The task seems daunting .  Where we are today?  Stymied in a consumerist, egotistic culture.  The system feeds off self-doubt, insecurity and belittling competition.  Gushes of ads inundate us, ads claiming that our self-worth depends on what we buy, what we own, what we consume.   Those who eat beef at McDonalds are, ipso facto, of a 'higher' status than the global majority.  Those who wear certain jeans or sneakers attain yet another rung.  Owning a Mercedes Benz is a major leap.  The hierarchy of toys and envy proceeds all the way up the condescending ladder.  If you think about it, the marketing industry bullies us.  We are body-shamed constantly, especially women.  Status-shamed.  Health-shamed.  Relationship-shamed.  Ours is a crass, material, juvenile collective consciousness that demeans humanity in the early 21st century.

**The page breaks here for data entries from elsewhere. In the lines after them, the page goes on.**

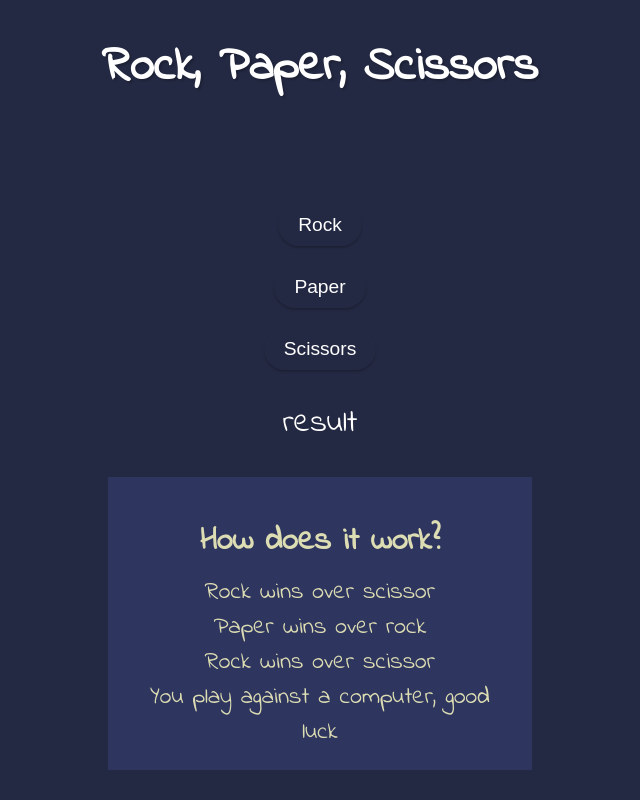
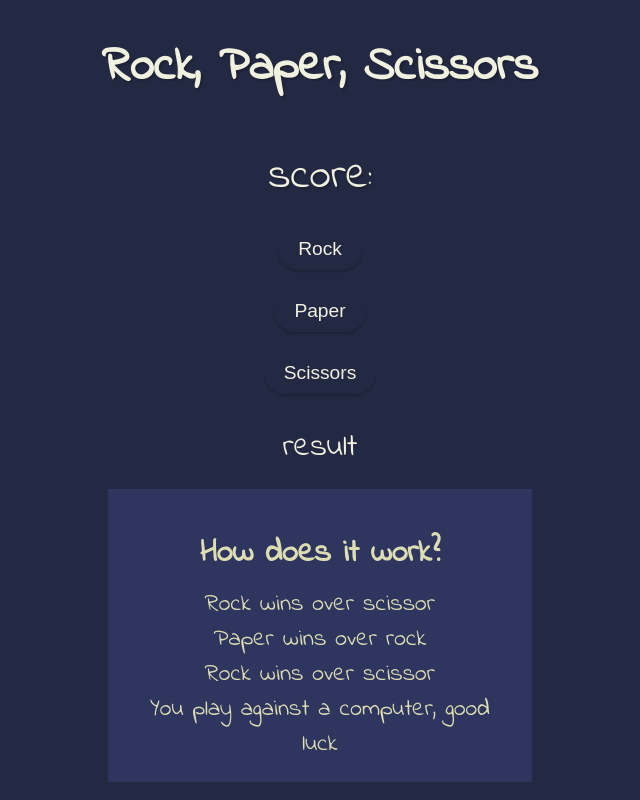
Before and after one commit to Bob-laza/rpsodin, a plain HTML site: page index.html in a window 1280 px wide. Shown: the whole page, without its empty margins (320-960 px from the left). Drawn offline with Linux system fonts and the light colour scheme.

Commit message:
Added score

```diff
--- a/app.js
+++ b/app.js
@@ -1,7 +1,7 @@
 const rockButton = document.getElementById("btn1");
 const paperButton = document.getElementById("btn2");
 const scissorsButton = document.getElementById("btn3");
-
+let score = 0;
 rockButton.addEventListener("click", () => {
     playGame(1);
 });
@@ -18,6 +18,7 @@ function playGame(userChoice) {
     const computerChoice = Math.floor(Math.random() * 3) + 1;
     let didPLayerWon = false;
 
+
     let result;
     if (userChoice === computerChoice) {
         result = "It's a tie!";
@@ -25,22 +26,25 @@ function playGame(userChoice) {
     } else if (userChoice === 1 && computerChoice === 3 || userChoice === 2 && computerChoice === 1 || userChoice === 3 && computerChoice === 2) {
         result = "You win!";
         didPLayerWon = true;
+        score++;
     } else {
         result = "Computer wins!";
         didPLayerWon = false;
     }
 
     const resultDiv = document.getElementById("result");
+    const scoreresult = document.getElementById("score");
 
     if(didPLayerWon === true){
         resultDiv.innerHTML = `<div id="result">You chose <span style="color: #9DF519">${getChoiceString(userChoice)}.</span> Computer chose <span style="color: #F14A8D">${getChoiceString(computerChoice)}.</span> ${result}🎆</div>`;
+        scoreresult.innerHTML = `<div id ="score">score: ${score}</div>`
     }else if(didPLayerWon === false){
         resultDiv.innerHTML = `<div id="result">You chose <span style="color: #F14A8D">${getChoiceString(userChoice)}.</span> Computer chose <span style="color: #9DF519"">${getChoiceString(computerChoice)}.</span> ${result}</div>`;
     }else{
         resultDiv.innerHTML = `<div id="result">You chose <span style="color: #F14A8D">${getChoiceString(userChoice)}.</span> Computer chose <span style="color: #9DF519"">${getChoiceString(computerChoice)}.</span> ${result}</div>`;
 
     }
-
+   console.log(score)
 }
 
 function getChoiceString(choice) {
--- a/index.html
+++ b/index.html
@@ -14,10 +14,13 @@
 <body>
     <header>
         <div class="logo">
-
             <h1>Rock, Paper, Scissors</h1>
         </div>
+
     </header>
+    <div id="score">
+        score:
+    </div>
     <div class="buttons">
         <button id="btn1" class="playbutton">Rock</button>
         <button id="btn2" class="playbutton">Paper</button>
--- a/styles.css
+++ b/styles.css
@@ -13,7 +13,15 @@ header {
     display: flex;
     justify-content: center;
     align-items: center;
-    margin-bottom: 50px;
+    margin-bottom: 10px;
+}
+
+#score{
+    font-size: 2.7rem;
+    color: #f0f1df;
+    text-shadow: 2px 2px 2px rgba(0, 0, 0, 0.2);
+    margin-top: 1px;
+    text-align: center;
 }
 
 .logo {
@@ -24,7 +32,7 @@ header {
 
 .logo h1 {
     font-size: 3rem;
-    color: white;
+    color: #f0f1df;
     text-shadow: 2px 2px 2px rgba(0, 0, 0, 0.2);
 }
 
@@ -40,7 +48,7 @@ header {
     margin-bottom: 20px;
     background-color: transparent;
     border: none;
-    color: white;
+    color: #f0f1df;
     padding: 10px 20px;
     border-radius: 50px;
     font-size: 1.2rem;
@@ -80,7 +88,7 @@ header {
 }
 
 #result {
-    color: white;
+    color: #f0f1df;
     font-size: 2rem;
     text-align: center;
     margin-top: 10px;
```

Riding the fear-wave of Trumpism, things have become, if not more despicable, then more obvious.  It's about who you can swindle.  What you can get away with.  How much you can abuse others.  How much you can gloat..  The USA, obscenely wealthy after WWII, initiated a wrestling match between two worldviews:  greed and indulgence, on one side, and the social virtues that shepherded people through the Great Depression, virtues such as humility, charity, and thrift.  Given the current political theater of fear and hate, its colosseums of cruelty, it is hard to deny that greed and indulgence have utterly won. 

This brings me back to emotional impotence.  EI epitomizes a complete inability to deal with one's emotions in a healthy manner.  It is a disordered state athwart purification.  Instead of self-acceptance, it dwells in self-loathing  It demands a gargantuan dishonesty.  The defensive, vulnerable swagger of a middle-school mentality.  Bullying.  Bragging.  Intractable envy.  Fixation on conquests and toys.

As a diagnosable narcissist, with a hole in his heart that he will never face, Trump represents our country to the world.  Insatiable insecurity harnesses him to insatiable need for attention.  His weapons of psychological warfare are repression and scapegoating.  'Truth' ("alternate facts") is what he needs it to be.  He is never wrong.  What is wrong is the other, the object of fear and hate.  Immigrants.  Mexicans.  African Americans.  Liberals.  Feminists.  Anyone who threatens his ego.  His vituperative invective knows no bounds (see my previous blog entry, "Moral Cowardice").

We are all trapped in Trump's excruciated, abysmal place.  It is the place where white nationalism is the fixation and addiction of a very powerful man, head of the mightiest military in the world, a tyrant with tens of millions of avid followers.  It is a place where this white nationalism is his means to seek infinite and unconditional worship.  A Red Queen's race.

The authoritarian coin has two sides.  Trump is not alone in his emotional impotence.  At this desperate juncture, dragged down to a national nadir, a hate-infested dysfunction, it would seem that only therapeutic techniques offer any serious hope.  At the very least, emotional competence provides a means of personal ascent.  And yet maybe it can do more.  Maybe it can uplift entire communities, and then, with snowballing traction, salvage the nation.